The other day when I took my dog, Abbie, out for her bedtime walk, I read a notice on the front door of my apartment building. The title was “Crime Watch.” A couple of apartments in the complex had been burgled.
On the way out for our afternoon walk in the woods the next day, I noticed the building’s back door was not completely closed. I pulled it shut and made a mental note to talk with the office.
When we got back, instead of sitting and waiting for me to open the door, Abbie snarled. She’s usually a quiet dog, and it scared me. “Abbie, hush. Sit. Stay,” I said.
I shrugged, opened the door, and saw Jackson sitting on a man’s chest. I’d heard him growl before, but the man didn’t seem to like the sound. He twitched—his face was pale and shiny, like he was sweating. Jackson’s growl got louder, rose up the scale, but never broke into a meow. It’s a fearsome sound.
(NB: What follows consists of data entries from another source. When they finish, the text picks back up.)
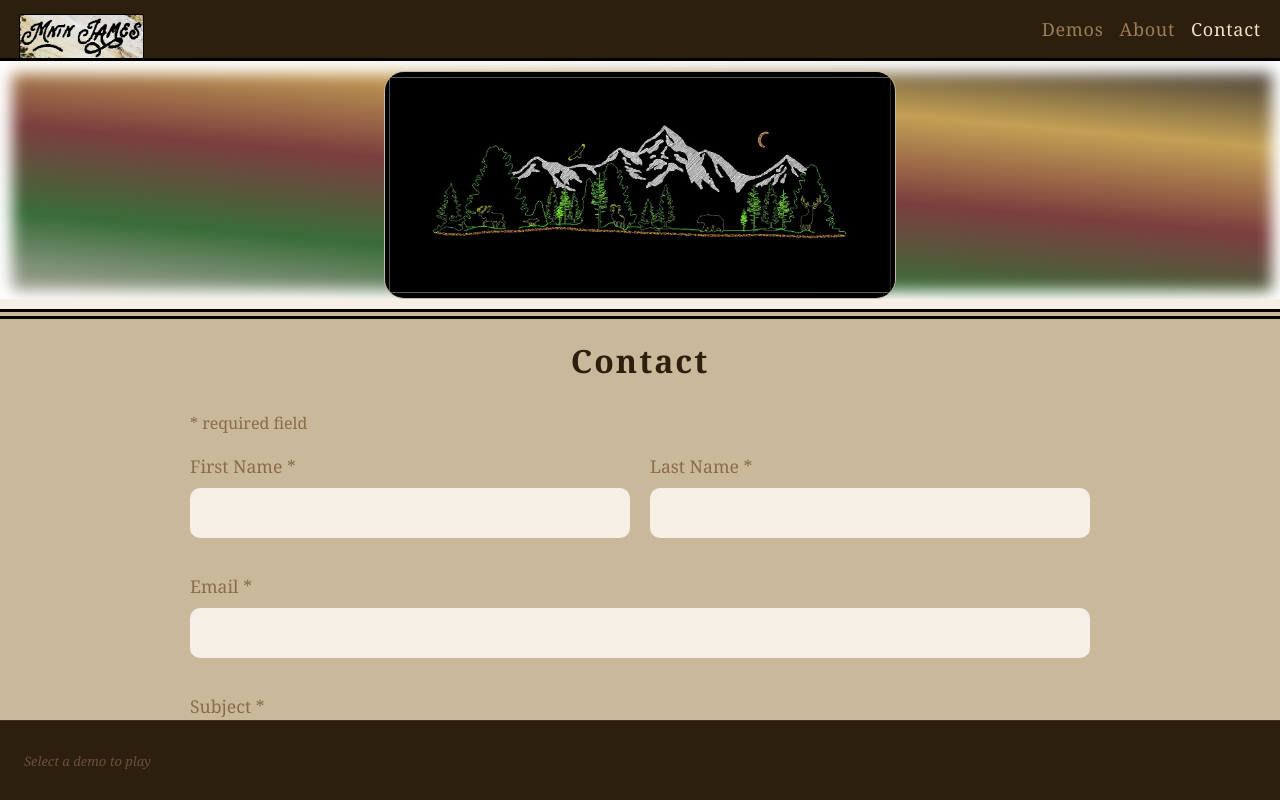
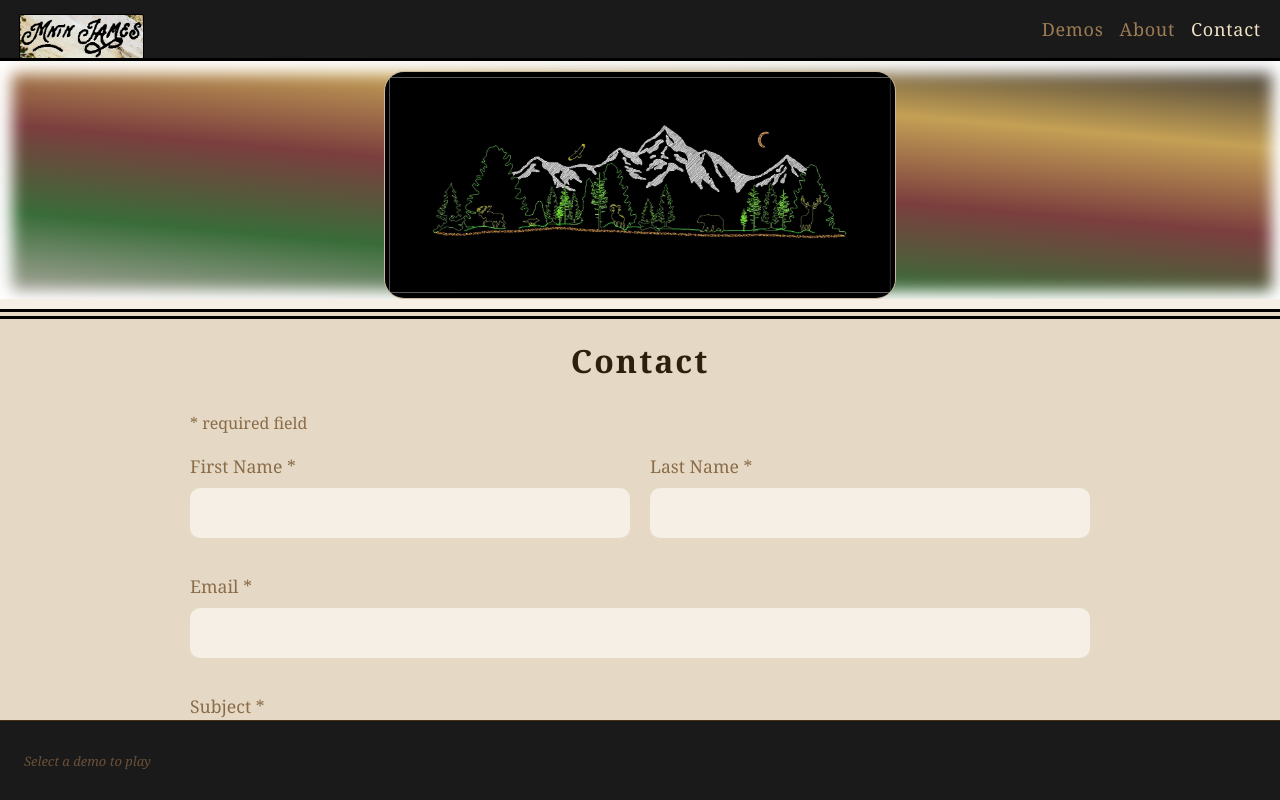
Before and after one commit to topmiljm/mntnjames-music, a React (Vite) app: page /contact in a window 1280 px wide. Shown: the top 800 px of the page. Built offline with nearby package versions, Linux system fonts and the light colour scheme.

Commit message:
contact page styling; navbar & player to color 1a1a1a

```diff
--- a/src/App.css
+++ b/src/App.css
@@ -65,7 +65,7 @@ button {
    Navbar
    ===================== */
 .navbar {
-  background: var(--bg-dark);
+  background: #1a1a1a;
   display: flex;
   align-items: center;
   justify-content: space-between;
@@ -434,7 +434,7 @@ button {
    Player Bar
    ===================== */
 .player {
-  background: var(--bg-dark);
+  background: #1a1a1a;
   display: flex;
   align-items: center;
   gap: 1rem;
@@ -721,7 +721,7 @@ button {
 
 .contact-page {
   min-height: 100vh;
-  background: var(--border);
+  background: var(--bg-card-hover);
   color: var(--text-muted);
   padding: 20px 20px;
   border-top: 10px double black;
@@ -783,7 +783,7 @@ button {
 
 .field-group input:hover,
 .field-group textarea:hover {
-  background-color: var(--text-muted);
+  background-color: var(--border);
 }
 
 .field-group textarea {
```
The man twitched again, and Jackson lashed out with a front paw. It was then I noticed the thin lines of blood on the man’s chin. I almost laughed.
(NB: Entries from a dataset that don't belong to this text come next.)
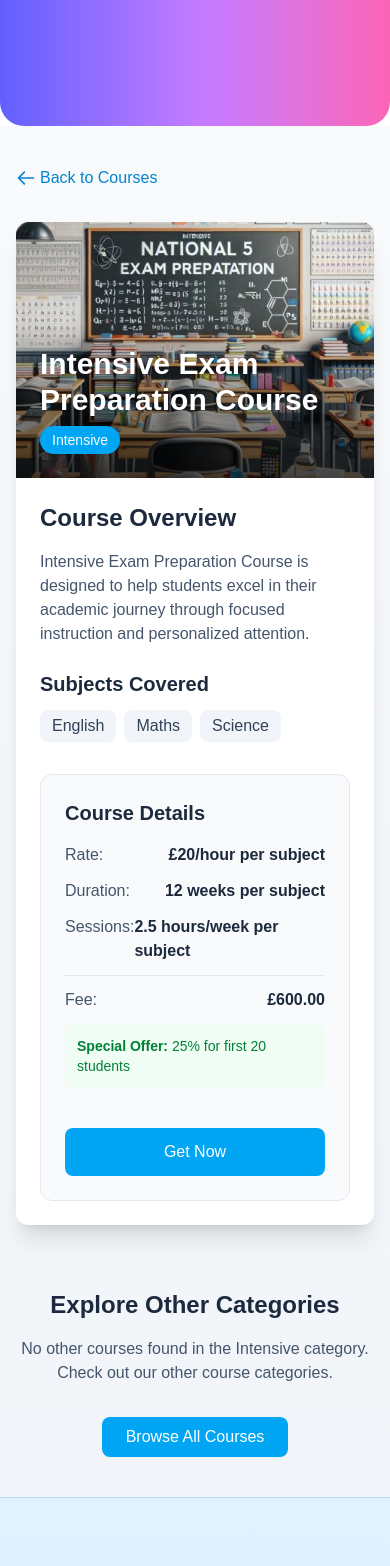
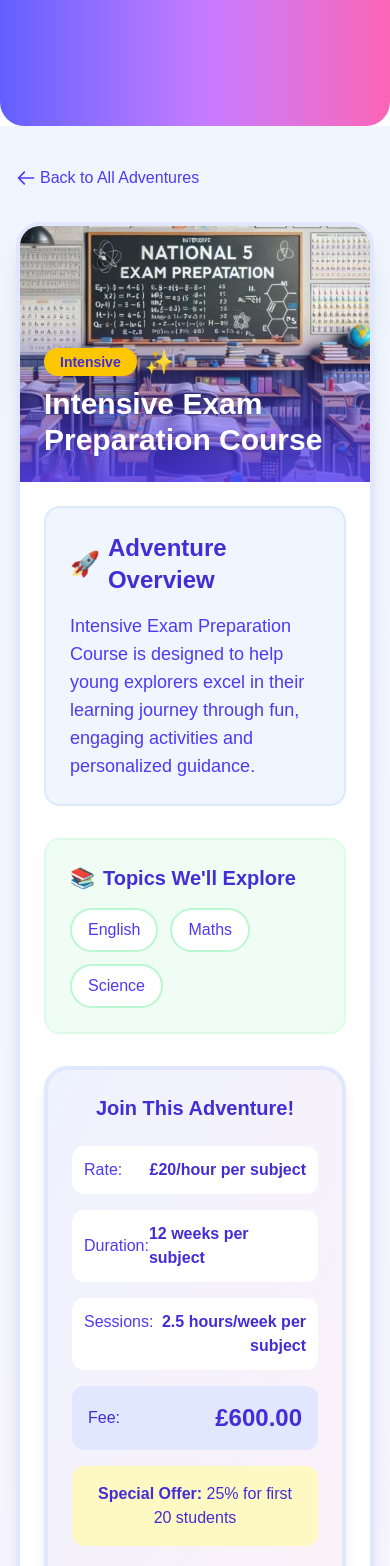
Before and after one commit to MoyasiGinko/iLearners-Hub, a Next.js app: page /courses/1 in a window 390 px wide. Shown: the part 380-1946 px from the top of the page. Built offline with nearby package versions, Linux system fonts and the light colour scheme.

Commit message:
Update CourseDetails.tsx

```diff
--- a/components/courses/course/CourseDetails.tsx
+++ b/components/courses/course/CourseDetails.tsx
@@ -35,10 +35,13 @@ const CourseDetailsPage = () => {
 
   if (loading) {
     return (
-      <div className="min-h-screen bg-gradient-to-b from-slate-50 to-slate-100 py-20">
+      <div className="min-h-screen bg-gradient-to-b from-blue-50 to-purple-50 py-20">
         <div className="container mx-auto px-4 text-center">
-          <h2 className="text-3xl font-bold text-slate-800 mb-6">
-            Loading Course...
+          <div className="animate-bounce">
+            <span className="text-4xl">🎓</span>
+          </div>
+          <h2 className="text-3xl font-bold text-indigo-600 mb-6 mt-4">
+            Loading Your Adventure...
           </h2>
         </div>
       </div>
@@ -47,19 +50,20 @@ const CourseDetailsPage = () => {
 
   if (!course) {
     return (
-      <div className="min-h-screen bg-gradient-to-b from-slate-50 to-slate-100 py-20">
+      <div className="min-h-screen bg-gradient-to-b from-blue-50 to-purple-50 py-20">
         <div className="container mx-auto px-4 text-center">
-          <h2 className="text-3xl font-bold text-slate-800 mb-6">
-            Course Not Found
+          <div className="text-7xl mb-4">😕</div>
+          <h2 className="text-3xl font-bold text-indigo-600 mb-6">
+            Oops! Course Not Found
           </h2>
-          <p className="text-lg text-slate-600 mb-8">
-            Sorry, the course you are looking for does not exist.
+          <p className="text-lg text-indigo-500 mb-8">
+            Sorry, we couldn't find the learning adventure you're looking for.
           </p>
           <button
             onClick={() => router.push("/courses")}
-            className="bg-sky-500 hover:bg-sky-600 text-white font-medium py-2 px-6 rounded-lg transition-colors"
+            className="bg-yellow-400 hover:bg-yellow-500 text-indigo-700 font-medium py-3 px-8 rounded-full transition-all transform hover:scale-105 shadow-md"
           >
-            Return to Courses
+            Explore Other Adventures
           </button>
         </div>
       </div>
@@ -67,12 +71,12 @@ const CourseDetailsPage = () => {
   }
 
   return (
-    <section className="bg-gradient-to-b from-slate-50 to-slate-100 py-10 min-h-screen">
-      <div className="container mx-auto px-4">
+    <section className="bg-gradient-to-b from-blue-50 to-purple-50 py-10 min-h-screen">
+      <div className="container mx-auto px-4 max-w-6xl">
         <div className="mb-8">
           <button
             onClick={() => router.push("/courses")}
-            className="flex items-center text-sky-600 hover:text-sky-800 transition-colors"
+            className="flex items-center text-indigo-600 hover:text-indigo-800 transition-colors font-medium"
           >
             <svg
               xmlns="http://www.w3.org/2000/svg"
@@ -88,11 +92,11 @@ const CourseDetailsPage = () => {
                 d="M10 19l-7-7m0 0l7-7m-7 7h18"
               />
             </svg>
-            Back to Courses
+            Back to All Adventures
           </button>
         </div>
 
-        <div className="bg-white rounded-xl shadow-xl overflow-hidden">
+        <div className="bg-white rounded-3xl shadow-xl overflow-hidden border-4 border-indigo-100">
           {/* Course Header */}
           <div className="relative h-64 md:h-80 bg-gray-200">
             <img
@@ -100,15 +104,16 @@ const CourseDetailsPage = () => {
               alt={course.title}
               className="object-cover w-full h-full"
             />
-            <div className="absolute bottom-0 left-0 right-0 bg-gradient-to-t from-black/70 to-transparent p-6">
+            <div className="absolute bottom-0 left-0 right-0 bg-gradient-to-t from-indigo-600/80 to-transparent p-6">
+              <div className="flex items-center space-x-2 mb-2">
+                <span className="bg-yellow-400 text-indigo-700 px-4 py-1 rounded-full text-sm font-bold">
+                  {course.category}
+                </span>
+                <span className="text-2xl">✨</span>
+              </div>
               <h1 className="text-3xl md:text-4xl font-bold text-white">
                 {course.title}
               </h1>
-              <div className="flex items-center mt-2">
-                <span className="bg-sky-500 text-white px-3 py-1 rounded-full text-sm font-medium">
-                  {course.category}
-                </span>
-              </div>
             </div>
           </div>
 
@@ -116,28 +121,28 @@ const CourseDetailsPage = () => {
           <div className="p-6 md:p-10">
             <div className="grid grid-cols-1 md:grid-cols-3 gap-8">
               {/* Course Details */}
-              <div className="md:col-span-2 space-y-6">
-                <div>
-                  <h2 className="text-2xl font-bold text-slate-800 mb-4">
-                    Course Overview
+              <div className="md:col-span-2 space-y-8">
+                <div className="bg-blue-50 p-6 rounded-2xl border-2 border-blue-100">
+                  <h2 className="text-2xl font-bold text-indigo-700 mb-4 flex items-center">
+                    <span className="mr-2">🚀</span> Adventure Overview
                   </h2>
-                  <p className="text-slate-600">
-                    {course.title} is designed to help students excel in their
-                    academic journey through focused instruction and
-                    personalized attention.
+                  <p className="text-indigo-600 text-lg">
+                    {course.title} is designed to help young explorers excel in
+                    their learning journey through fun, engaging activities and
+                    personalized guidance.
                   </p>
                 </div>
 
                 {course.subjects && (
-                  <div>
-                    <h3 className="text-xl font-semibold text-slate-800 mb-3">
-                      Subjects Covered
+                  <div className="bg-green-50 p-6 rounded-2xl border-2 border-green-100">
+                    <h3 className="text-xl font-bold text-indigo-700 mb-4 flex items-center">
+                      <span className="mr-2">📚</span> Topics We'll Explore
                     </h3>
-                    <div className="flex flex-wrap gap-2">
+                    <div className="flex flex-wrap gap-3">
                       {course.subjects.map((subject, index) => (
                         <span
                           key={index}
-                          className="bg-slate-100 text-slate-700 px-3 py-1 rounded-lg"
+                          className="bg-white text-indigo-600 px-4 py-2 rounded-full font-medium border-2 border-green-200"
                         >
                           {subject}
                         </span>
@@ -147,32 +152,35 @@ const CourseDetailsPage = () => {
                 )}
 
                 {course.includes && (
-                  <div>
-                    <h3 className="text-xl font-semibold text-slate-800 mb-3">
-                      What's Included
+                  <div className="bg-purple-50 p-6 rounded-2xl border-2 border-purple-100">
+                    <h3 className="text-xl font-bold text-indigo-700 mb-4 flex items-center">
+                      <span className="mr-2">🎁</span> What's Included
                     </h3>
-                    <ul className="list-disc list-inside text-slate-600 space-y-2">
+                    <ul className="space-y-3">
                       {course.includes.map((item, index) => (
-                        <li key={index}>{item}</li>
+                        <li key={index} className="flex items-start">
+                          <span className="text-green-500 mr-2 mt-1">✓</span>
+                          <span className="text-indigo-600">{item}</span>
+                        </li>
                       ))}
                     </ul>
                   </div>
                 )}
 
                 {(course.schedule || course.flexibility) && (
-                  <div>
-                    <h3 className="text-xl font-semibold text-slate-800 mb-3">
-                      Schedule & Flexibility
+                  <div className="bg-yellow-50 p-6 rounded-2xl border-2 border-yellow-100">
+                    <h3 className="text-xl font-bold text-indigo-700 mb-4 flex items-center">
+                      <span className="mr-2">⏰</span> When We Meet
                     </h3>
                     {course.schedule && (
-                      <p className="text-slate-600 mb-2">
-                        <span className="font-medium">Schedule:</span>{" "}
+                      <p className="text-indigo-600 mb-3 flex items-center">
+                        <span className="font-bold mr-2">Schedule:</span>
                         {course.schedule}
                       </p>
                     )}
                     {course.flexibility && (
-                      <p className="text-slate-600">
-                        <span className="font-medium">Flexibility:</span>{" "}
+                      <p className="text-indigo-600 flex items-center">
+                        <span className="font-bold mr-2">Flexibility:</span>
                         {course.flexibility}
                       </p>
                     )}
@@ -181,47 +189,49 @@ const CourseDetailsPage = () => {
               </div>
 
               {/* Pricing Card */}
-              <div className="rounded-xl bg-slate-50 border border-slate-200 p-6 h-fit">
-                <h3 className="text-xl font-bold text-slate-800 mb-4">
-                  Course Details
+              <div className="rounded-3xl bg-gradient-to-br from-indigo-50 to-pink-50 border-4 border-indigo-100 p-6 h-fit shadow-lg">
+                <h3 className="text-xl font-bold text-indigo-700 mb-6 text-center">
+                  Join This Adventure!
                 </h3>
-                <div className="space-y-3 mb-6">
-                  <div className="flex justify-between">
-                    <span className="text-slate-600">Rate:</span>
-                    <span className="font-semibold text-slate-800">
+                <div className="space-y-4 mb-8">
+                  <div className="flex justify-between items-center bg-white p-3 rounded-xl">
+                    <span className="text-indigo-600 font-medium">Rate:</span>
+                    <span className="font-bold text-indigo-700">
                       {course.rate}
                     </span>
                   </div>
 
                   {course.duration && (
-                    <div className="flex justify-between">
-                      <span className="text-slate-600">Duration:</span>
-                      <span className="font-semibold text-slate-800">
+                    <div className="flex justify-between items-center bg-white p-3 rounded-xl">
+                      <span className="text-indigo-600 font-medium">
+                        Duration:
+                      </span>
+                      <span className="font-bold text-indigo-700">
                         {course.duration}
                       </span>
                     </div>
                   )}
 
                   {course.sessions && (
-                    <div className="flex justify-between">
-                      <span className="text-slate-600">Sessions:</span>
-                      <span className="font-semibold text-slate-800">
+                    <div className="flex justify-between items-start bg-white p-3 rounded-xl">
+                      <span className="text-indigo-600 font-medium">
+                        Sessions:
+                      </span>
+                      <span className="font-bold flex-wrap text-right text-indigo-700">
                         {course.sessions}
                       </span>
                     </div>
                   )}
 
-                  <div className="border-t border-slate-200 pt-3">
-                    <div className="flex justify-between">
-                      <span className="text-slate-600">Fee:</span>
-                      <span className="font-bold text-slate-800">
-                        {course.fee}
-                      </span>
-                    </div>
+                  <div className="flex justify-between items-center bg-indigo-100 p-4 rounded-xl">
+                    <span className="text-indigo-700 font-medium">Fee:</span>
+                    <span className="font-bold text-2xl text-indigo-700">
+                      {course.fee}
+                    </span>
                   </div>
 
                   {course.discount && (
-                    <div className="bg-green-50 text-green-700 p-3 rounded-lg text-sm">
+                    <div className="bg-yellow-100 text-indigo-700 p-4 rounded-xl text-center">
                       <span className="font-bold">Special Offer:</span>{" "}
                       {course.discount}
                     </div>
@@ -231,7 +241,7 @@ const CourseDetailsPage = () => {
                 <div className="pt-4">
                   <Link
                     href="/register"
-                    className="block w-full bg-sky-500 hover:bg-sky-600 text-white text-center font-medium py-3 px-6 rounded-lg transition-colors"
+                    className="block w-full bg-indigo-600 hover:bg-indigo-700 text-white text-center font-bold py-4 px-6 rounded-full transition-all transform hover:scale-105 shadow-md text-lg"
                   >
                     {course.action}
                   </Link>
@@ -245,43 +255,43 @@ const CourseDetailsPage = () => {
         {similarCourses.length > 0 && (
           <div className="mt-16">
             <div className="text-center mb-10">
-              <h2 className="text-2xl md:text-3xl font-bold text-slate-800">
-                More {course.category} Courses
+              <h2 className="text-3xl font-bold text-indigo-700">
+                More Fun Adventures
               </h2>
-              <p className="text-slate-600 mt-2">
-                Explore other courses in the same category
+              <p className="text-indigo-500 mt-2 text-lg">
+                Explore other exciting {course.category} courses
               </p>
             </div>
 
-            <div className="grid grid-cols-1 sm:grid-cols-2 lg:grid-cols-3 gap-6">
+            <div className="grid grid-cols-1 sm:grid-cols-2 lg:grid-cols-3 gap-8">
               {similarCourses.map((similarCourse) => (
                 <div
                   key={similarCourse.id}
-                  className="rounded-lg bg-white shadow-lg overflow-hidden transition-transform hover:scale-105"
+                  className="rounded-2xl bg-white shadow-xl overflow-hidden transition-all hover:scale-105 border-4 border-indigo-100"
                 >
-                  <div className="relative h-40 bg-gray-200">
+                  <div className="relative h-48 bg-gray-200">
                     <img
                       src={similarCourse.Image}
                       alt={similarCourse.title}
                       className="object-cover w-full h-full"
                     />
-                    <div className="absolute top-0 right-0 bg-sky-500 text-white px-3 py-1 m-2 rounded-full text-xs font-medium">
+                    <div className="absolute top-0 right-0 bg-yellow-400 text-indigo-700 px-3 py-1 m-3 rounded-full text-sm font-bold">
                       {similarCourse.category}
                     </div>
                   </div>
-                  <div className="p-4">
-                    <h3 className="text-lg font-bold text-slate-800">
+                  <div className="p-5">
+                    <h3 className="text-xl font-bold text-indigo-700">
                       {similarCourse.title}
                     </h3>
-                    <p className="text-slate-600 mt-2">{similarCourse.rate}</p>
-                    <div className="mt-4 flex justify-between items-center">
+                    <p className="text-indigo-600 mt-2">{similarCourse.rate}</p>
+                    <div className="mt-6 flex justify-between items-center">
                       <Link href={`/courses/${similarCourse.id}`}>
-                        <span className="inline-block hover:bg-blue-200 text-blue-700 font-medium px-4 py-2 rounded-full transition-colors duration-200">
+                        <span className="inline-block hover:bg-blue-100 text-indigo-600 font-medium px-4 py-2 rounded-full transition-all">
                           Learn More
                         </span>
                       </Link>
                       <Link href={`/courses/${similarCourse.id}/register`}>
-                        <span className="inline-block bg-blue-100 hover:bg-blue-200 text-blue-700 font-medium px-4 py-2 rounded-full transition-colors duration-200">
+                        <span className="inline-block bg-indigo-100 hover:bg-indigo-200 text-indigo-700 font-bold px-4 py-2 rounded-full transition-all">
                           {similarCourse.action}
                         </span>
                       </Link>
@@ -296,16 +306,16 @@ const CourseDetailsPage = () => {
         {/* All Categories Section */}
         {similarCourses.length === 0 && (
           <div className="mt-16 text-center">
-            <h2 className="text-2xl md:text-3xl font-bold text-slate-800 mb-4">
-              Explore Other Categories
+            <h2 className="text-3xl font-bold text-indigo-700 mb-4">
+              Discover Other Adventures
             </h2>
-            <p className="text-slate-600 mb-8">
-              No other courses found in the {course.category} category. Check
-              out our other course categories.
+            <p className="text-indigo-600 mb-8 text-lg">
+              No other courses found in the {course.category} category right
+              now. Let's explore different learning paths!
             </p>
             <Link href="/courses">
-              <span className="inline-block bg-sky-500 hover:bg-sky-600 text-white font-medium py-2 px-6 rounded-lg transition-colors">
-                Browse All Courses
+              <span className="inline-block bg-indigo-600 hover:bg-indigo-700 text-white font-bold py-3 px-8 rounded-full transition-all transform hover:scale-105 shadow-md">
+                See All Adventures
               </span>
             </Link>
           </div>
```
The man—he must have been the burglar—said, “Lady, call off your cat. Please.” Jackson licked his paw, as if to say, “Move along, nothing to see here.” He seemed to be enjoying himself.
I took my time calling the police.
Jackson is my real cat, he growls just as described, and there was a Crime Watch sign on the building in November. The rest of the story is fiction.